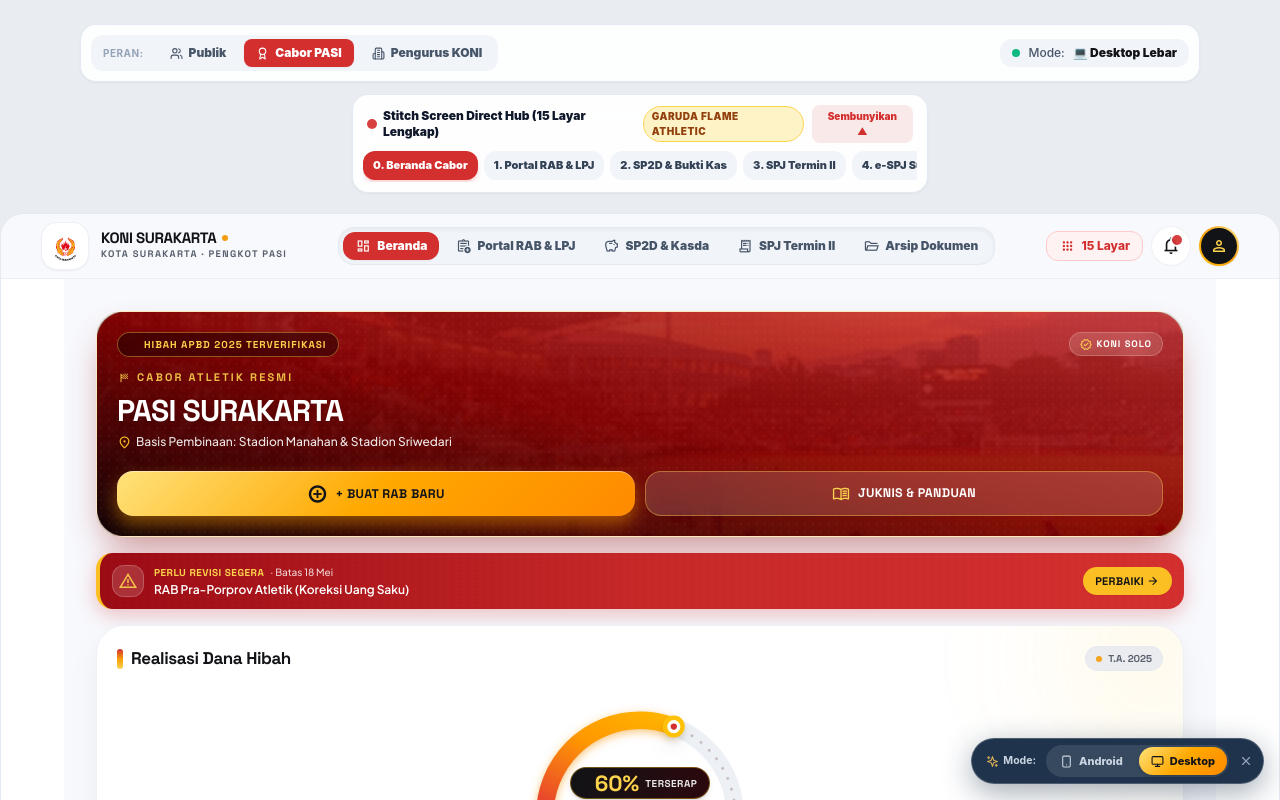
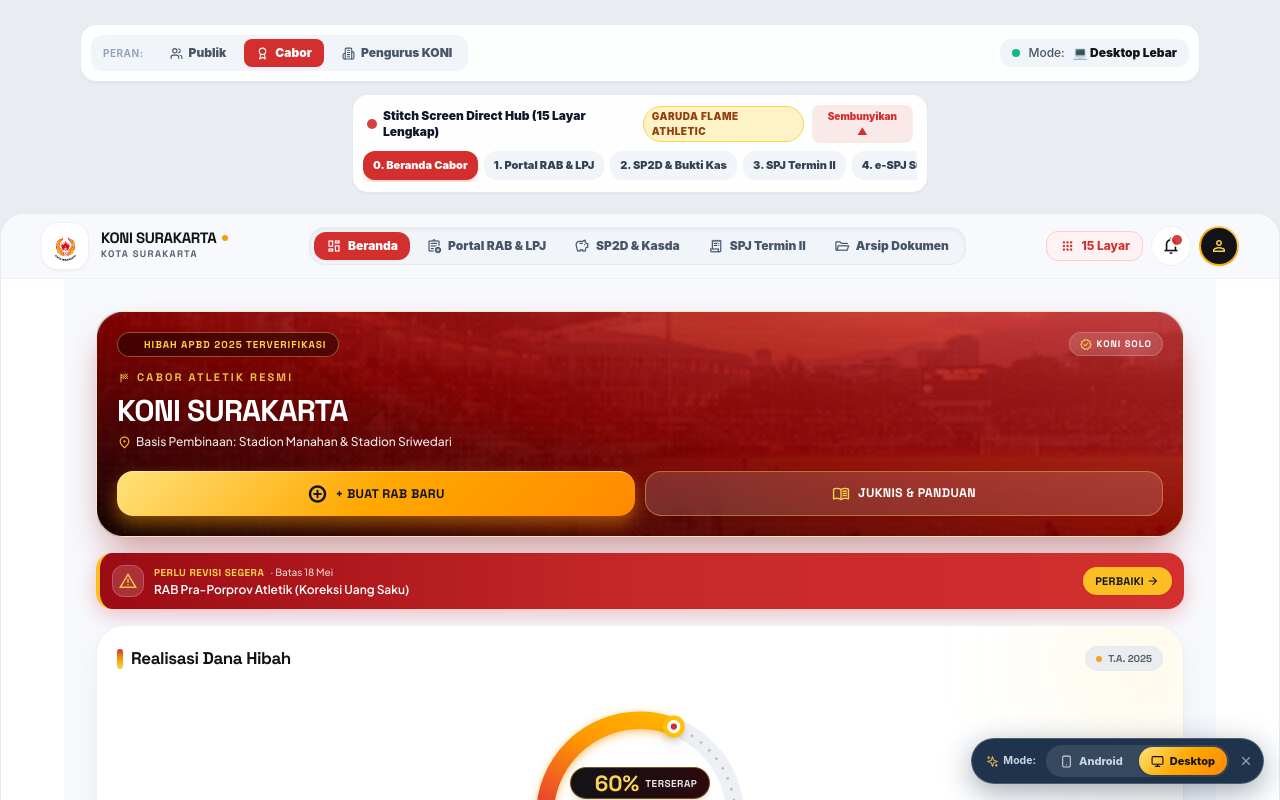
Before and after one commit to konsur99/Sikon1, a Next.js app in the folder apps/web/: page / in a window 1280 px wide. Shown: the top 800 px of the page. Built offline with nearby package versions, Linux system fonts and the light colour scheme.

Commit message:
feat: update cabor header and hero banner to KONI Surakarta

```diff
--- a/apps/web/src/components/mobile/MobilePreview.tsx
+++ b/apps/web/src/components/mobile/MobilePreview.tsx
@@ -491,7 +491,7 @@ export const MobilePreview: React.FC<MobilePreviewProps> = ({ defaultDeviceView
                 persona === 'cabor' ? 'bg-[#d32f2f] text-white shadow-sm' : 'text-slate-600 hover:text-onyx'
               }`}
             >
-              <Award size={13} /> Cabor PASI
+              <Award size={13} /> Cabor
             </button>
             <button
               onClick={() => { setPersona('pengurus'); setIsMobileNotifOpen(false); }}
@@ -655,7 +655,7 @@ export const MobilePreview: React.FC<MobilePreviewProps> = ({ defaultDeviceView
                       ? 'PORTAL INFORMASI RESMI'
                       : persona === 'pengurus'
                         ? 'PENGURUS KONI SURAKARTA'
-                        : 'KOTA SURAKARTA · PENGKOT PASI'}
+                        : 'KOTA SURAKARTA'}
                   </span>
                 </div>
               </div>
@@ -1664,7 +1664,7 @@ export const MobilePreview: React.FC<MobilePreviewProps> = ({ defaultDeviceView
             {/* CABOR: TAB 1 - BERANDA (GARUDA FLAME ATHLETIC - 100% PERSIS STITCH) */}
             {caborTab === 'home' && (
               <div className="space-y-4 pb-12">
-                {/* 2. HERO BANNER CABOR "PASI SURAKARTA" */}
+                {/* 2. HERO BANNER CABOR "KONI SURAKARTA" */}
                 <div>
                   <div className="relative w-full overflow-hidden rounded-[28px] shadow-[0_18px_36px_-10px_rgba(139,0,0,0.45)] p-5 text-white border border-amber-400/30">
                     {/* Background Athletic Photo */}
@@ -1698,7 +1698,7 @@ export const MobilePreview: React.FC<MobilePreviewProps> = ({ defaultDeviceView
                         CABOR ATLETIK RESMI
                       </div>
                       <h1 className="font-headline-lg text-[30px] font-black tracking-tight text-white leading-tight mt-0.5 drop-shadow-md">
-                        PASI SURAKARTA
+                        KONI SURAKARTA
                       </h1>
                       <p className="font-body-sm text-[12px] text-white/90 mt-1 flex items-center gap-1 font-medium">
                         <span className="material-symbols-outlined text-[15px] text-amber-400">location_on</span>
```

━━━━━━━━━━

[Exercise]: Please return the whole listing exactly. Do not copy its images.

[Response to the task]:
Before and after one commit to konsur99/Sikon1, a Next.js app in the folder apps/web/: page / in a window 1280 px wide. Shown: the top 800 px of the page. Built offline with nearby package versions, Linux system fonts and the light colour scheme.

Commit message:
feat: update cabor header and hero banner to KONI Surakarta

```diff
--- a/apps/web/src/components/mobile/MobilePreview.tsx
+++ b/apps/web/src/components/mobile/MobilePreview.tsx
@@ -491,7 +491,7 @@ export const MobilePreview: React.FC<MobilePreviewProps> = ({ defaultDeviceView
                 persona === 'cabor' ? 'bg-[#d32f2f] text-white shadow-sm' : 'text-slate-600 hover:text-onyx'
               }`}
             >
-              <Award size={13} /> Cabor PASI
+              <Award size={13} /> Cabor
             </button>
             <button
               onClick={() => { setPersona('pengurus'); setIsMobileNotifOpen(false); }}
@@ -655,7 +655,7 @@ export const MobilePreview: React.FC<MobilePreviewProps> = ({ defaultDeviceView
                       ? 'PORTAL INFORMASI RESMI'
                       : persona === 'pengurus'
                         ? 'PENGURUS KONI SURAKARTA'
-                        : 'KOTA SURAKARTA · PENGKOT PASI'}
+                        : 'KOTA SURAKARTA'}
                   </span>
                 </div>
               </div>
@@ -1664,7 +1664,7 @@ export const MobilePreview: React.FC<MobilePreviewProps> = ({ defaultDeviceView
             {/* CABOR: TAB 1 - BERANDA (GARUDA FLAME ATHLETIC - 100% PERSIS STITCH) */}
             {caborTab === 'home' && (
               <div className="space-y-4 pb-12">
-                {/* 2. HERO BANNER CABOR "PASI SURAKARTA" */}
+                {/* 2. HERO BANNER CABOR "KONI SURAKARTA" */}
                 <div>
                   <div className="relative w-full overflow-hidden rounded-[28px] shadow-[0_18px_36px_-10px_rgba(139,0,0,0.45)] p-5 text-white border border-amber-400/30">
                     {/* Background Athletic Photo */}
@@ -1698,7 +1698,7 @@ export const MobilePreview: React.FC<MobilePreviewProps> = ({ defaultDeviceView
                         CABOR ATLETIK RESMI
                       </div>
                       <h1 className="font-headline-lg text-[30px] font-black tracking-tight text-white leading-tight mt-0.5 drop-shadow-md">
-                        PASI SURAKARTA
+                        KONI SURAKARTA
                       </h1>
                       <p className="font-body-sm text-[12px] text-white/90 mt-1 flex items-center gap-1 font-medium">
                         <span className="material-symbols-outlined text-[15px] text-amber-400">location_on</span>
```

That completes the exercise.